◆ **Given data**
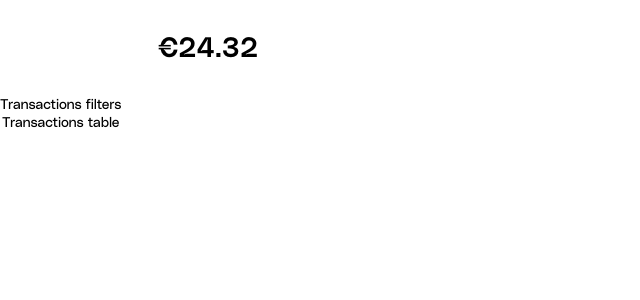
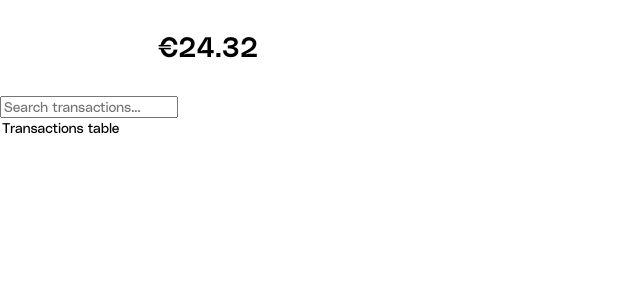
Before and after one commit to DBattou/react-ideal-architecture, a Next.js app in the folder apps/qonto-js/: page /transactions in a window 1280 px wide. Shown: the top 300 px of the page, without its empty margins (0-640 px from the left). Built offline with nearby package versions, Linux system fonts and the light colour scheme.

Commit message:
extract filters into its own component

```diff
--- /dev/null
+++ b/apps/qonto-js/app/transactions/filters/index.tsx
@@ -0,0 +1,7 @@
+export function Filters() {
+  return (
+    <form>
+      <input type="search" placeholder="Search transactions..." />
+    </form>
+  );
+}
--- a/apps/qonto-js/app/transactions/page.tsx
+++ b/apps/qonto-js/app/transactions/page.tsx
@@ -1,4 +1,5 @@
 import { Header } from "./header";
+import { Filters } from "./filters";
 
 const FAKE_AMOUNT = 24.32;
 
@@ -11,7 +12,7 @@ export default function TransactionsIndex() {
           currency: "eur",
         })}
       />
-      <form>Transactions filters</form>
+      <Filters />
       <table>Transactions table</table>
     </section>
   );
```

* * *

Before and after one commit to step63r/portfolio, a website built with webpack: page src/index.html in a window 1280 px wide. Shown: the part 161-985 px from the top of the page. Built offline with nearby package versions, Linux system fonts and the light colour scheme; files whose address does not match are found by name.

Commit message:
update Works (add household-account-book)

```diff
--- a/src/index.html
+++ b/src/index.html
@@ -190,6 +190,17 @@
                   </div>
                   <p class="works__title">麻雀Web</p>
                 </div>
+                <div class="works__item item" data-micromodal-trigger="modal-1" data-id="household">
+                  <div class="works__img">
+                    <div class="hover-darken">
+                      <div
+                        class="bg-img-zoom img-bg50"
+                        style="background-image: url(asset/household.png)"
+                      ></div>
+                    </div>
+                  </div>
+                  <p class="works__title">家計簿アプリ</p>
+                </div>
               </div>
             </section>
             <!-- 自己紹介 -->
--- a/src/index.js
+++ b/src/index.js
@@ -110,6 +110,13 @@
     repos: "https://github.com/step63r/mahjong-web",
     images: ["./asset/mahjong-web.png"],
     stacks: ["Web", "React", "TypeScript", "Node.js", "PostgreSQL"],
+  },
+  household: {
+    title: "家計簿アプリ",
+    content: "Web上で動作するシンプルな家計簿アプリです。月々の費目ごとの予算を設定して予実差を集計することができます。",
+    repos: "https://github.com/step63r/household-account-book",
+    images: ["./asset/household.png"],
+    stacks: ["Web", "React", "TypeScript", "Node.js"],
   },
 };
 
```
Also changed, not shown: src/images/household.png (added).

◆ **Exercise directions**
Find the word "stacks" in the data and show each line that holds it.

◆ **Response to this exercise**
     stacks: ["Web", "React", "TypeScript", "Node.js", "PostgreSQL"],
+    stacks: ["Web", "React", "TypeScript", "Node.js"],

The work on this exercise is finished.